  • I don’t think Kelo was properly decided, I think the court stretched the definition of “public use” way beyond what should be considered public use under the Constitution. If private developers want to build a private commercial development they should have to deal with buying up the land (holdouts included) on their own. There are other mechanisms that local governments can use to entice private development to make it profitable, like tax breaks or tax abatement, improved infrastructure around the development, low interest loans, etc… This is not to say I don’t think the new baseball stadium or DCUSA are bad developments, I actually think each has helped the communities they serve, but that doesn’t make Kelo a correct decision, and I think both projects could have been accomplished without Kelo.

  • If I’m the one losing my property, I imagine I would be pretty pissed no matter the reason for the taking.

    Related question: Does anyone know if DC exercises eminent domain on vacant nuisance properties? If so, do you know the frequency? It would seem a similar issue: taking the houses and selling them to private persons.

  • In total agreement with Isotopor: if a development is really worth having, then it can be accomplished through private means. Of course, the use of eminent domain can speed along certain gentrification trends. DCUSA probably would not have happened as quickly as it did without the use of eminent domain. However, DC’s demographics were already trending in such a way as to make it profitable for stores like Target and Best Buy to locate somewhere near downtown, so I have no doubt that they would have done so in the near future.

    The problem with eminent domain for commercial development is that governments often get it very, very wrong by tearing down blocks of small-scale retail and residential neighborhoods to build large-scale developments that eventually do not succeed, leaving blight and broken neighborhoods as their legacy. See New Haven, CT, as the prime example of failed urban renewal policies.
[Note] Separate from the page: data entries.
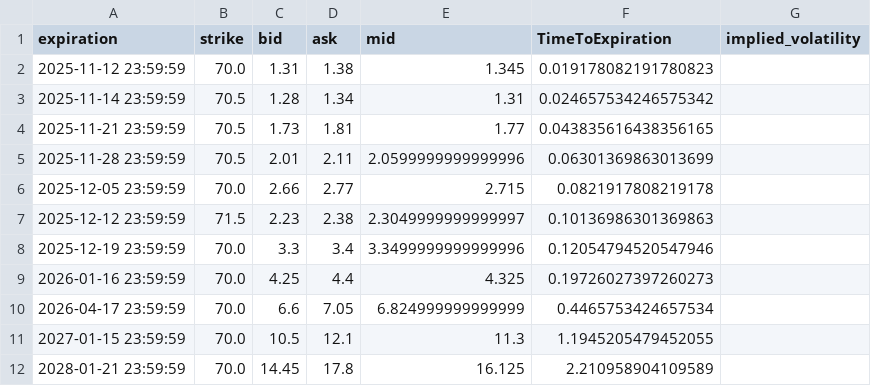
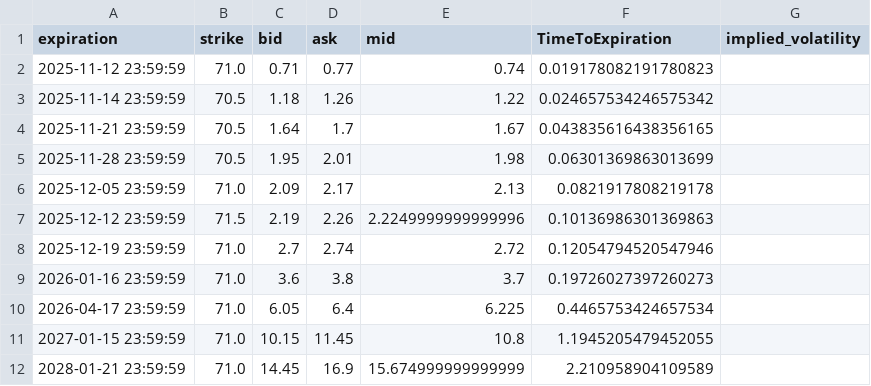
Before and after one commit to Gab1trs/Market-Dashboard, a CSV file: options/Crude_Oil_options.csv, drawn as a sheet.

```diff
--- a/options/Crude_Oil_options.csv
+++ b/options/Crude_Oil_options.csv
@@ -1,12 +1,12 @@
 expiration,strike,bid,ask,mid,TimeToExpiration,implied_volatility
-2025-11-12 23:59:59,70.0,1.31,1.38,1.345,0.019178082191780823,
-2025-11-14 23:59:59,70.5,1.28,1.34,1.31,0.024657534246575342,
-2025-11-21 23:59:59,70.5,1.73,1.81,1.77,0.043835616438356165,
-2025-11-28 23:59:59,70.5,2.01,2.11,2.0599999999999996,0.06301369863013699,
-2025-12-05 23:59:59,70.0,2.66,2.77,2.715,0.0821917808219178,
-2025-12-12 23:59:59,71.5,2.23,2.38,2.3049999999999997,0.10136986301369863,
-2025-12-19 23:59:59,70.0,3.3,3.4,3.3499999999999996,0.12054794520547946,
-2026-01-16 23:59:59,70.0,4.25,4.4,4.325,0.19726027397260273,
-2026-04-17 23:59:59,70.0,6.6,7.05,6.824999999999999,0.4465753424657534,
-2027-01-15 23:59:59,70.0,10.5,12.1,11.3,1.1945205479452055,
-2028-01-21 23:59:59,70.0,14.45,17.8,16.125,2.210958904109589,
+2025-11-12 23:59:59,71.0,0.71,0.77,0.74,0.019178082191780823,
+2025-11-14 23:59:59,70.5,1.18,1.26,1.22,0.024657534246575342,
+2025-11-21 23:59:59,70.5,1.64,1.7,1.67,0.043835616438356165,
+2025-11-28 23:59:59,70.5,1.95,2.01,1.98,0.06301369863013699,
+2025-12-05 23:59:59,71.0,2.09,2.17,2.13,0.0821917808219178,
+2025-12-12 23:59:59,71.5,2.19,2.26,2.2249999999999996,0.10136986301369863,
+2025-12-19 23:59:59,71.0,2.7,2.74,2.72,0.12054794520547946,
+2026-01-16 23:59:59,71.0,3.6,3.8,3.7,0.19726027397260273,
+2026-04-17 23:59:59,71.0,6.05,6.4,6.225,0.4465753424657534,
+2027-01-15 23:59:59,71.0,10.15,11.45,10.8,1.1945205479452055,
+2028-01-21 23:59:59,71.0,14.45,16.9,15.674999999999999,2.210958904109589,
```
Also changed, not shown: data/Inflation_Bond_data.csv, data/all_assets_prices.csv, 17 other files.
They did theirs in the 50s and 60s and are just now starting to recover.

    My vote is to let private parties handle the assembly of land necessary for their developments. If they can’t do it, then it’s probably not worth it.

  • It always seemed like Eminent Domain was used for things like highways in the past and that now they are doing for things I don’t know if early proponents though of. Highways and such are sure for “public use” baseball stadiums and shopping area is stretching it way too much. So for commercial development – even “revitalization” – definitely no (“revitalization” gets to be very fuzzy around the edges as it creeps further out).

  • Legally, I think the case was settled correctly. Whether a local government should exercise that right is questionable. That can only be determined on a case-by-case basis. And like every other choice governments (or people) make, sometimes they get it right, and sometimes they really screw it up.

  • never if the property is actually being used. But I would support it if the city used it to seize the burned out shell on MTP Street.

  • in general, no–I think eminent domain should be reserved for public projects (parks, roads, schools), not ones where the major benefit accrues to a private developer. And even then I think a careful look at exactly what land is needed should be made…for example, can a park be made slightly smaller to avoid the house of the one person who doesn’t want to sell?

    But I do strongly agree with the seizure of nuisance properties (ones with serious code violations or tax delinquencies) by the city, even (perhaps especially) if they’re sold to private developers afterwards with a contract requiring them to begin construction within a certain period of time or else they owe the city money. It’s insane that even at most tax sales, what the buyers actually own is not the property but the lien on it…so they can’t redevelop it, and the original owners get to make their back payments and get back their blighted property.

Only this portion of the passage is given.